Gorey, who was born on 22 February 1925 in Chicago, Illinois, is also depicted in the ‘G’ part of the Google logo today on the search giant’s homepage, along with the character from his book The Doubtful Guest. A selection of other characters grace the rest of the logo.

While Gorey did not have any formal art training, he spent one semester at the Art Institute of Chicago in 1943.

He attended Harvard University from 1946 to 1950 where he studied French literature and also became friends with the future poet Frank O’Hara.

Gorey worked in the art department of the publishing company Doubleday in New York for eight years and illustrated works such as Bram Stoker’s Dracula and T.S. Eliot’s Old Possum’s Book of Practical Cats.

The Unstrung Harp, Gorey’s first independent work, was published in 1953. In all, he wrote more than 100 books and he gained a cult following for his macabre, Victorian and Gothic-like illustrations.

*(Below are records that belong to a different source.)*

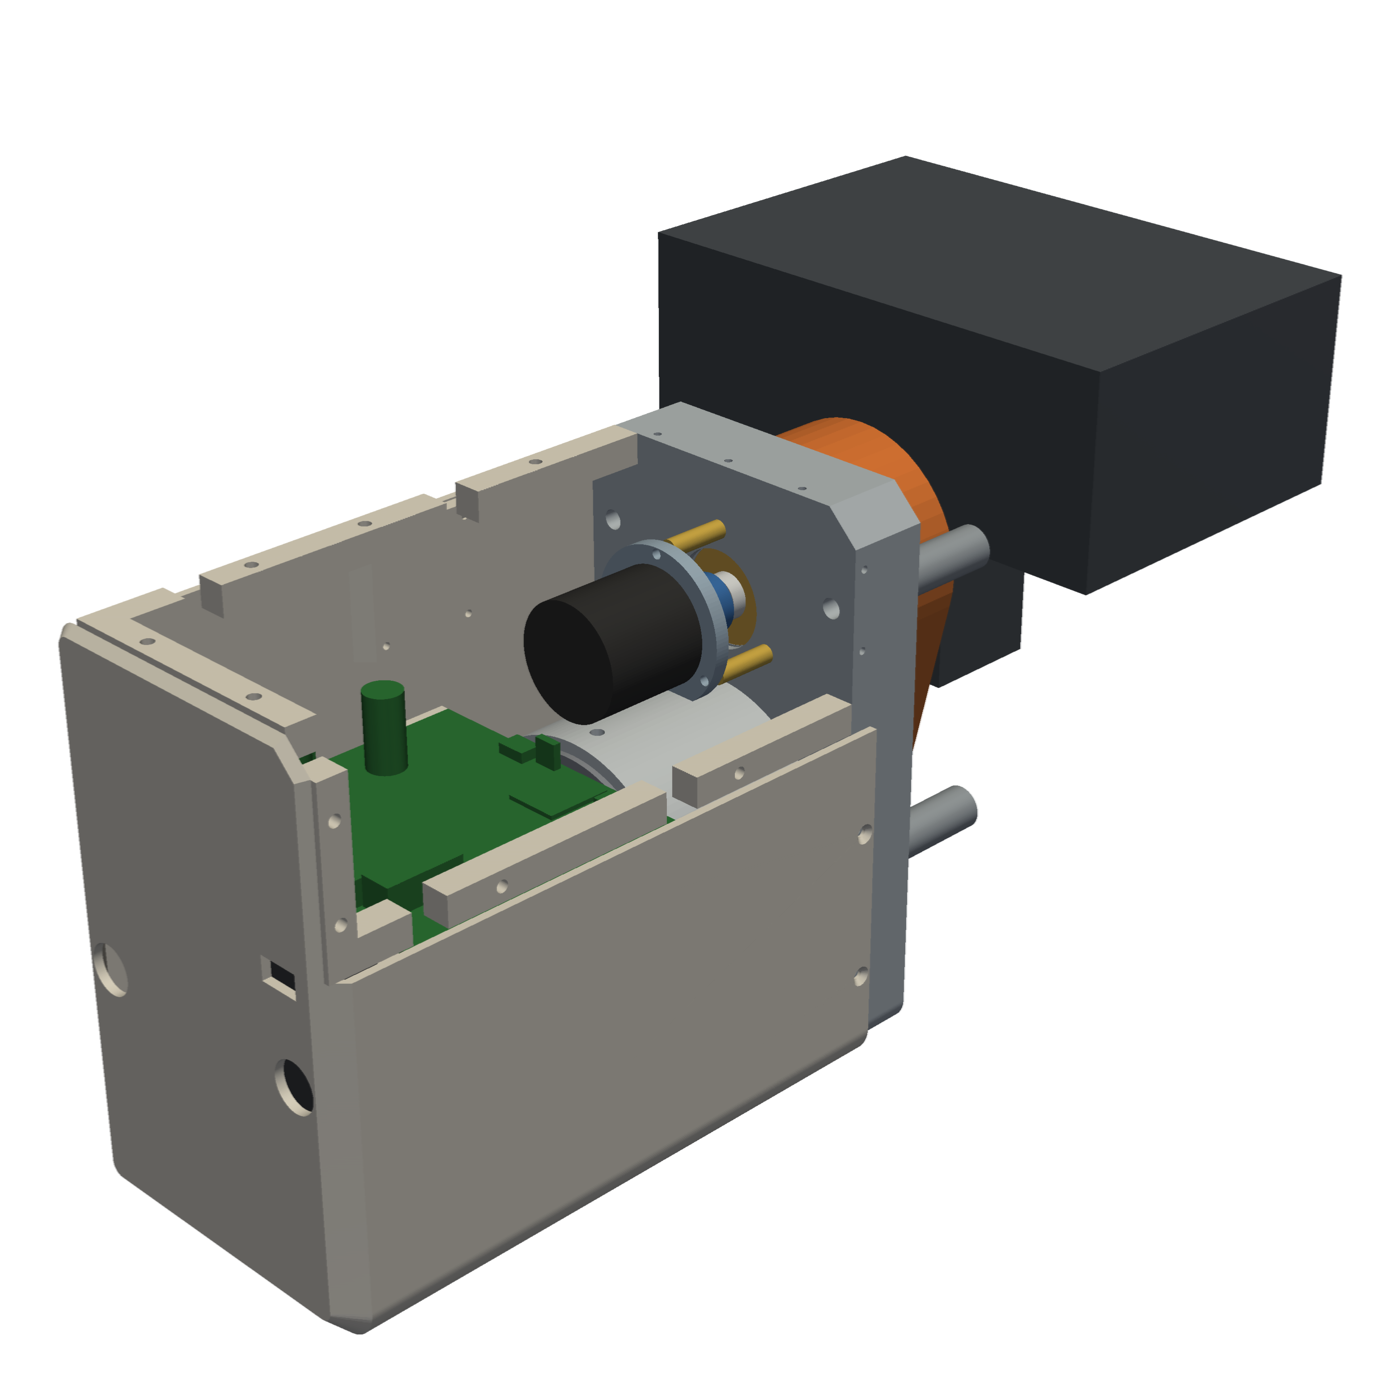
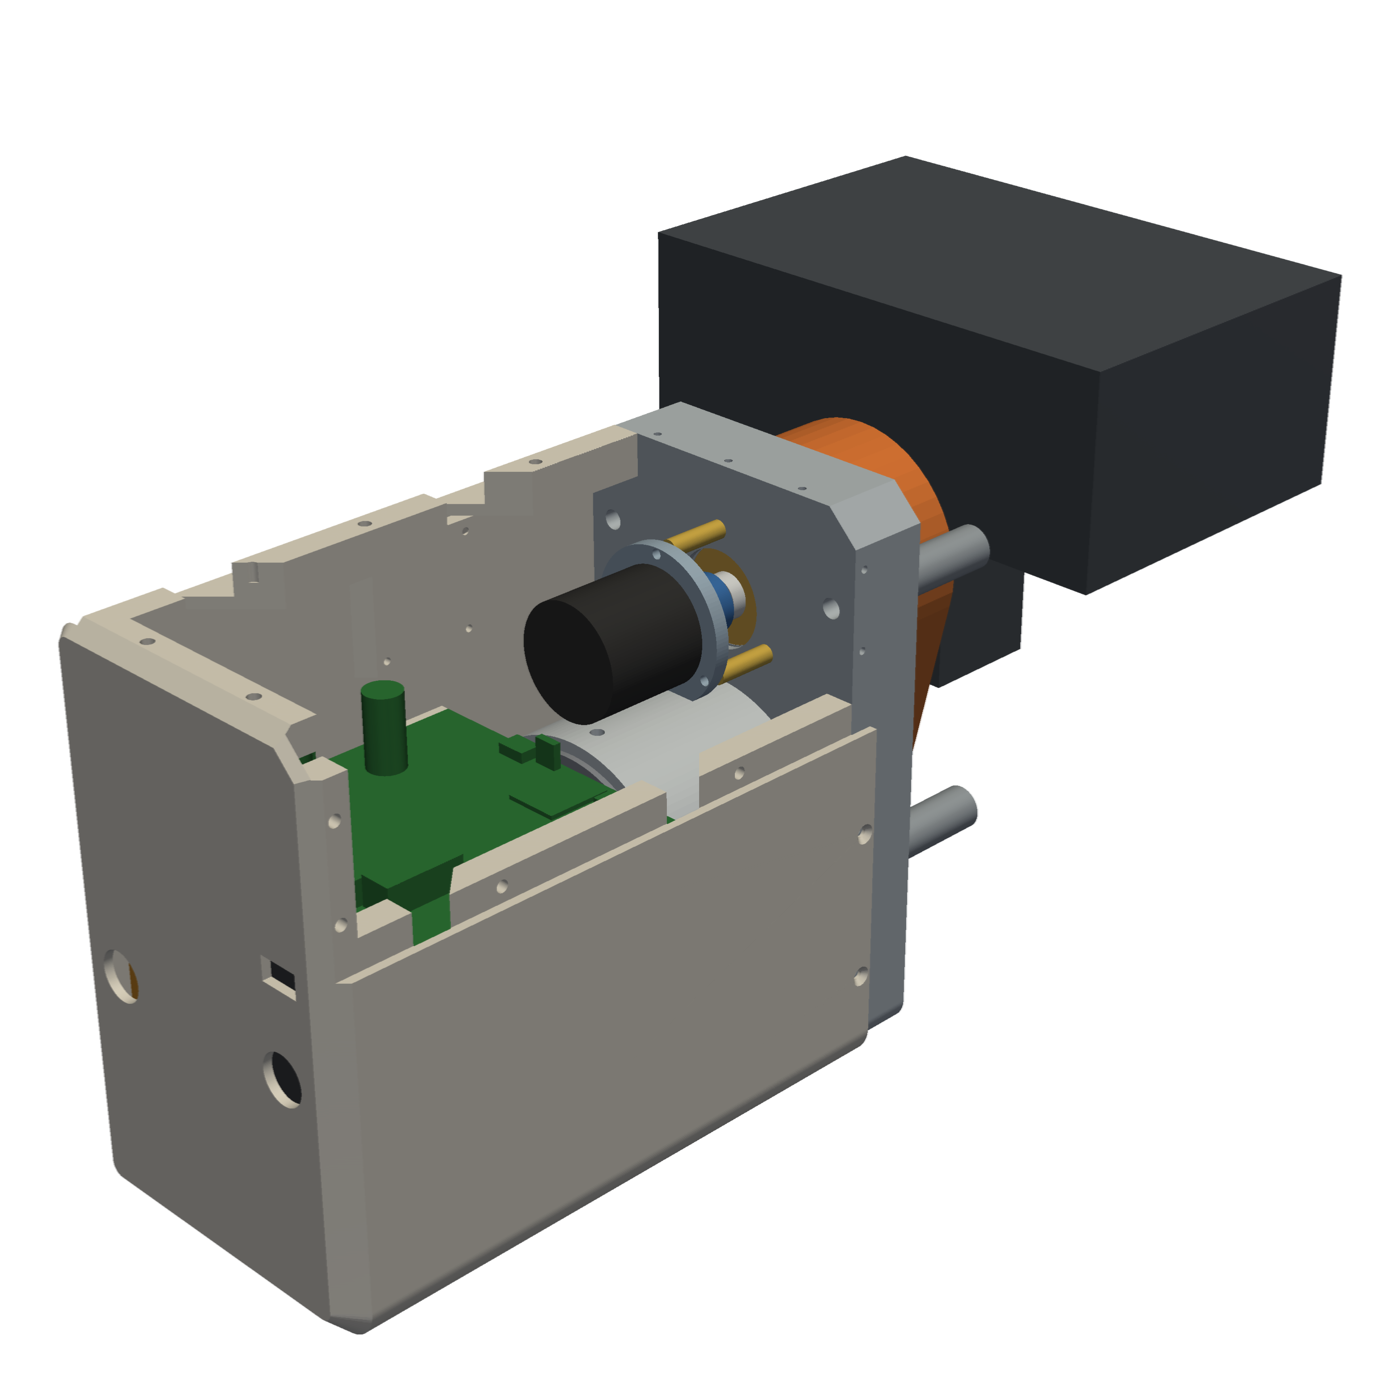
Housing review round 2: every print one solid, rails trimmed to the skin, glands clear
- Back-top rail tied to the back wall by a 4 mm shelf, front rail by a web off the front wall; tool windows get
  a 45° top so the segment above prints unsupported; OLED/adapter posts run into the strip (were 0.25 mm off it)
- Rails intersected with the outer skin (no slivers through the end chamfer)
- Glands at x ±36: locknut and seal clear the shell, 14 mm from the motor tail
- Fan/louvre field lowered under the rail shelf
- check_feed_unit.py: asserts one solid per print and nothing outside the skin

diff --git a/mechanical/feed_unit/feed_unit.py b/mechanical/feed_unit/feed_unit.py
@@ -357,7 +357,7 @@ W_SHELL0 = Z_PLATE_OUT - f.lap                      # open rim, on the plate edg
 RAIL = f.rail
 INSERT_D, INSERT_L = 4.0, 6.0                       # M3 x 5.7 heat-set insert hole
 R_IN = f.r_long - T                                 # inside radius of the long edges
-FAN = dict(w0=115.0, w1=155.0, y0=-7.0, y1=33.0, x_in=XB + 4.5)   # 40 mm fan / louvre field on the back wall
+FAN = dict(w0=115.0, w1=155.0, y0=-12.0, y1=28.0, x_in=XB + 4.5)   # 40 mm fan / louvre field on the back wall
 
 
 def bx(x0, x1, y0, y1, w0, w1):
@@ -471,12 +471,21 @@ def hood_region():
         bx(XB - T - 1, XB + CHAMFER_IN, Y1 - CHAMFER_IN, Y1 + G, W_SHELL0 - 1, W_END - T)
 
 
-def windows(body, x0, x1, y0, y1):
-    """Cut tool-access windows (12 mm long) out of a rail over the PCB's mounting holes."""
-    for _, py in PCB_HOLES[:2] + PCB_HOLES[2:3]:
+def windows(body, x_wall, x_far, y0, y1):
+    """Cut 12 mm tool-access windows over the PCB's mounting holes out of a rail (and its web). The window's low-W
+    side, which is the underside of the rail segment above it while the shell prints standing on its end wall, rises
+    at 45 degrees from the wall, so that segment prints without support."""
+    d = abs(x_far - x_wall)
+    for py in (4, 96):
         w = pcb_to_world(0, py, 0)[2]
-        body = body - bx(x0, x1, y0, y1, w - 6, w + 6)
+        body = body - xw_prism([(x_wall, w - 6), (x_wall, w + 6), (x_far, w + 6), (x_far, w - 6 - d)], y0, y1)
     return body
+
+
+def xy_prism(pts_xy, w0, w1):
+    """Prism from a polygon in the (x, y) plane, extruded along W from w0 to w1."""
+    face = make_face(Polyline(*[(x, y, w0) for x, y in pts_xy], close=True))
+    return extrude(face, amount=w1 - w0, dir=(0, 0, 1))
 
 
 def xw_prism(pts_xw, y0, y1):
@@ -501,14 +510,26 @@ def pcb_bosses():
 def shell():
     """Back, bottom, end and lower-front walls, rails, PCB bosses, louvres: one print standing on the end wall."""
     s = outer_body() - hood_region()
-    xr = XB + CHAMFER_IN                                 # back-top rail sits on the flat part of the top
-    rails = [windows(bx(xr, xr + RAIL, Y1 - RAIL, Y1, Z_PLATE_OUT, W_END - T), xr - 1, xr + RAIL + 1, Y1 - RAIL - 1, Y1 + 1),
-             windows(bx(XF - RAIL, XF, f.band_y, f.band_y + RAIL, Z_PLATE_OUT, W_END - T),
-                     XF - RAIL - 1, XF + 1, f.band_y - 1, f.band_y + RAIL + 1),               # front, behind the strip edge
-             bx(XF - RAIL, XF, f.band_y, Y1 - CHAMFER_IN, W_END - T - RAIL, W_END - T),       # end-front (strip screws)
-             bx(xr, XF - RAIL, Y1 - RAIL, Y1, W_END - T - RAIL, W_END - T)]                   # end-top (hood screws)
+    skin = _rounded(XB - T, X_FP, Y0 - T, Y1 + T, W_SHELL0, W_END, f.r_long, f.r_long, f.r_end)   # trims rails to the skin
+    rail_w = (Z_PLATE_OUT, W_END - T)
+    # back-top rail (hood screws) on the flat part of the top, tied to the back wall by a 4 mm shelf under it (its
+    # section lies in the bed plane while the shell prints, so any shape prints)
+    xr = XB + CHAMFER_IN
+    yr = Y1 - RAIL
+    back = bx(xr, xr + RAIL, yr, Y1, *rail_w)
+    back = back + xy_prism([(XB - G - 0.5, yr - 4), (XB - G - 0.5, Y1 - CHAMFER_IN), (xr, Y1 - CHAMFER_IN), (xr, yr),
+                            (xr + RAIL, yr), (xr + RAIL, yr - 4)], *rail_w)
+    back = windows(back, XB - G - 0.5, xr + RAIL + 0.5, yr - 5, Y1 + 1)
+    # front rail (strip screws) behind the strip's lower edge, carried by a 45-degree web off the front wall below it
+    xf0 = XF - RAIL
+    front = bx(xf0, XF, f.band_y, f.band_y + RAIL, *rail_w)
+    front = front + xy_prism([(XF + G + 0.5, f.band_y - (XF + G + 0.5 - xf0)), (XF + G + 0.5, f.band_y), (xf0, f.band_y)], *rail_w)
+    front = windows(front, XF + G + 0.5, xf0 - 0.5, f.band_y - (XF + G + 0.5 - xf0) - 1, f.band_y + RAIL + 1)
+    rails = [back, front,
+             bx(XF - RAIL, XF + G + 0.5, f.band_y - RAIL, Y1 - CHAMFER_IN, W_END - T - RAIL, W_END - T + 0.5),   # end-front
+             bx(xr, XF - RAIL, Y1 - RAIL, Y1, W_END - T - RAIL, W_END - T + 0.5)]                             # end-top
     for r in rails + pcb_bosses():
-        s = s + r
+        s = s + (r & skin)
     s = s - hood_region()
     for px, py in PCB_HOLES:                                                              # PCB inserts
         x, y, w = pcb_to_world(px, py, 0)
@@ -533,7 +554,7 @@ def shell():
             s = s - xcyl(1.25, fz["x_in"] - 8, fz["x_in"] + 0.1, (fz["y0"] + fz["y1"]) / 2 + dy, (fz["w0"] + fz["w1"]) / 2 + dw)
     # end wall: 2x M16 cable glands LOW, beside the motor (36 V on the J1 side, limit switches on the J7 side): the
     # wires drop from the plugs past the board's edge, behind the motor tail; and the USB-C access slot
-    for xg in (-41.0, 41.0):
+    for xg in (-36.0, 36.0):                     # locknut (23 across corners) clears the inside chamfer
         s = s - wcyl(8.1, W_END - T - 1, W_END + 1, xg, -62.0)
     ux, uy, _ = pcb_to_world(87.6, 100, 1.6 + 1.6)                                # USB-C J4 centre
     s = s - bx(ux - 7.0, ux + 7.0, uy - 4.0, uy + 4.0, W_END - T - 1, W_END + 1)
@@ -554,10 +575,10 @@ def control_cutouts(fp):
     w, y = CTRL["dial"]; fp = fp - xcyl(3.7, X_FRONT - 1, X_FP + 1, y, w) - xcyl(1.6, X_FRONT - 1, X_FRONT + 1.0, y + 7.8, w)
     w, y = CTRL["oled"]; fp = fp - bx(X_FRONT - 1, X_FP + 1, y - 8, y + 8, w - 15, w + 15)
     for dw, dy in ((-15.2, -14.25), (15.2, -14.25), (-15.2, 14.25), (15.2, 14.25)):   # OLED M2 posts
-        fp = fp + xcyl(2.5, X_FRONT - 2.5, X_FRONT, y - 2 + dy, w + dw) - xcyl(0.8, X_FRONT - 2.6, X_FRONT + 1.0, y - 2 + dy, w + dw)
+        fp = fp + xcyl(2.5, X_FRONT - 2.5, XF + G + 0.5, y - 2 + dy, w + dw) - xcyl(0.8, X_FRONT - 2.6, X_FRONT + 1.0, y - 2 + dy, w + dw)
     w, y = CTRL["adapter"]
     for dw, dy in ((-19.5, -11), (19.5, -11), (-19.5, 11), (19.5, 11)):              # adapter board posts, M3 inserts
-        fp = fp + xcyl(4.0, X_FRONT - 5, X_FRONT, y + dy, w + dw) - xcyl(INSERT_D / 2, X_FRONT - 5.1, X_FRONT - 5 + INSERT_L, y + dy, w + dw)
+        fp = fp + xcyl(4.0, X_FRONT - 5, XF + G + 0.5, y + dy, w + dw) - xcyl(INSERT_D / 2, X_FRONT - 5.1, X_FRONT - 5 + INSERT_L, y + dy, w + dw)
     for txt, w, y in LABELS:                                                       # engraved 0.6 deep (3 layers)
         pl = Plane(origin=(X_FP, y, w), x_dir=(0, 0, -1), z_dir=(1, 0, 0))
         try:

diff --git a/mechanical/tools/check_feed_unit.py b/mechanical/tools/check_feed_unit.py
@@ -84,6 +84,19 @@ for t in (-FU.f.tension_slot, FU.f.tension_slot):
     print("  pcb <-> motor at t=%+.0f: %.2f mm" % (t, d))
     if d < 3.0:
         bad += 1
+# every print must be ONE connected solid (no floating rails/posts)
+for n in ("shell", "hood"):
+    k = len(parts[n].solids())
+    print("  %-5s is %d solid(s) %s" % (n, k, "OK" if k == 1 else "<- FLOATING PIECES"))
+    if k != 1:
+        bad += 1
+# nothing pokes through the outer skin (rails trimmed to it)
+skin = FU._rounded(FU.XB - FU.T, FU.X_FP, FU.Y0 - FU.T, FU.Y1 + FU.T, FU.W_SHELL0, FU.W_END, FU.f.r_long, FU.f.r_long, FU.f.r_end)
+for n in ("shell", "hood"):
+    v = (parts[n] - skin).volume
+    print("  %-5s outside the skin: %.3f mm3" % (n, v))
+    if v > 1e-2:
+        bad += 1
 # print-bed fit (Prusa MK3S 250 x 210 x 210) in the STATED orientations, keeping 5 mm off each bed edge:
 #   shell standing on its end wall (print height = W extent), hood with the control strip face down (height = x extent)
 bb = parts["shell"].bounding_box(); hb = parts["hood"].bounding_box()
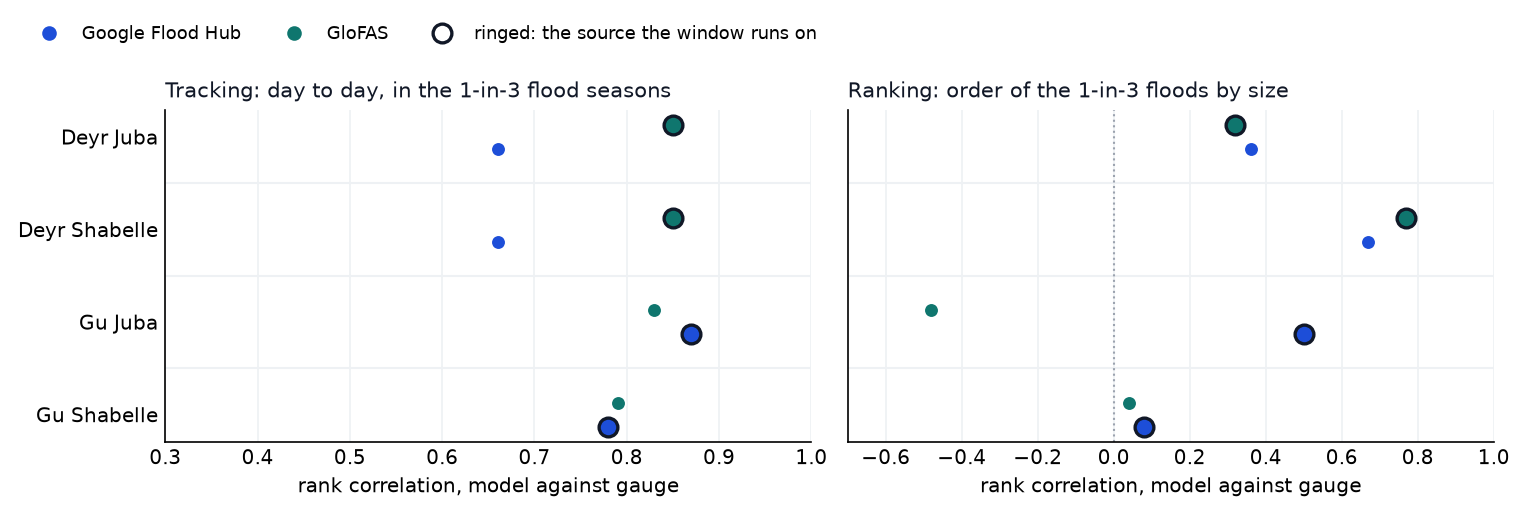
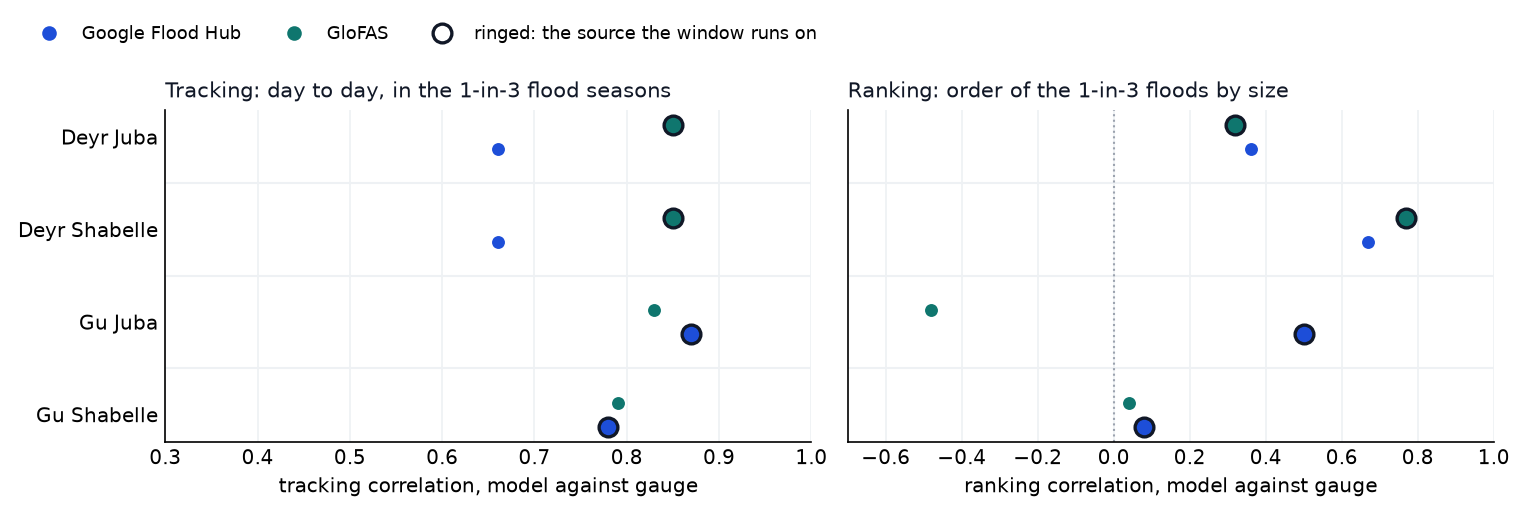
Summary page: correlation panels labelled tracking and ranking

Changed region(s): [[0.6156, 0.932, 0.9234, 0.9631], [0.1847, 0.932, 0.4617, 0.9631]]

diff --git a/scripts/page_additions/summary_page.py b/scripts/page_additions/summary_page.py
@@ -218,9 +218,9 @@ plt.rcParams.update({"font.size": 9.5, "axes.spines.top": False, "axes.spines.ri
 def fig_agreement():
     fig, axes = plt.subplots(1, 2, figsize=(10.2, 3.3), sharey=True)
     labels = [wname(r, s) for r, s in WINDOWS]
-    panels = [(axes[0], track, (0.3, 1.0), "Tracking: day to day, in the 1-in-3 flood seasons"),
-              (axes[1], agree, (-0.7, 1.0), "Ranking: order of the 1-in-3 floods by size")]
-    for ax, data, xlim, title in panels:
+    panels = [(axes[0], track, (0.3, 1.0), "Tracking: day to day, in the 1-in-3 flood seasons", "tracking correlation, model against gauge"),
+              (axes[1], agree, (-0.7, 1.0), "Ranking: order of the 1-in-3 floods by size", "ranking correlation, model against gauge")]
+    for ax, data, xlim, title, xlabel in panels:
         for i, (r, s) in enumerate(WINDOWS):
             for m, dy in (("google_grrr", .13), ("glofas_v5", -.13)):
                 v = data[(r, s)][m]
@@ -231,7 +231,7 @@ def fig_agreement():
                 ax.axhline(i + .5, color="#eef1f4", lw=1)
         ax.axvline(0, color="#9ca3af", lw=1, ls=":")
         ax.set_xlim(*xlim); ax.set_title(title, fontsize=10, loc="left", color="#111827")
-        ax.set_xlabel("rank correlation, model against gauge")
+        ax.set_xlabel(xlabel)
         ax.grid(axis="x", color="#eef1f4"); ax.tick_params(length=0)
     axes[0].set_yticks(range(len(labels))); axes[0].set_yticklabels(labels); axes[0].invert_yaxis()
     handles = [Line2D([], [], marker="o", ls="none", color=COL[m], label=("Google Flood Hub" if m == "google_grrr" else "GloFAS")) for m in ("google_grrr", "glofas_v5")]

The music video for the song The Perfect Drug from the band Nine Inch Nails, for instance, was inspired by Gorey’s illustrations.

One of his most famous books is The Gashlycrumb Tinies, which was published in 1963. The work tells the story of 26 children and their deaths, with each child representing a letter of the alphabet and illustrated by Gorey’s distinctive black and white style.

He also worked on designs for theatre and won a Tony award for best costume design for his designs for the 1977 Broadway production of Dracula.

Gorey died on 15 April 2000 in Cape Cod, Massachusetts, at the age of 75.

The late Edward Gorey, pictured in the kitchen of his home at Yarmouth, Cape Cod in August 1999. Image via Wikimedia Commons

The late Edward Gorey, in the kitchen of his home at Yarmouth, Cape Cod, Massachusetts, in August 1999. Image via Wikimedia Commons

Carmel Doyle was a long-time reporter with Silicon Republic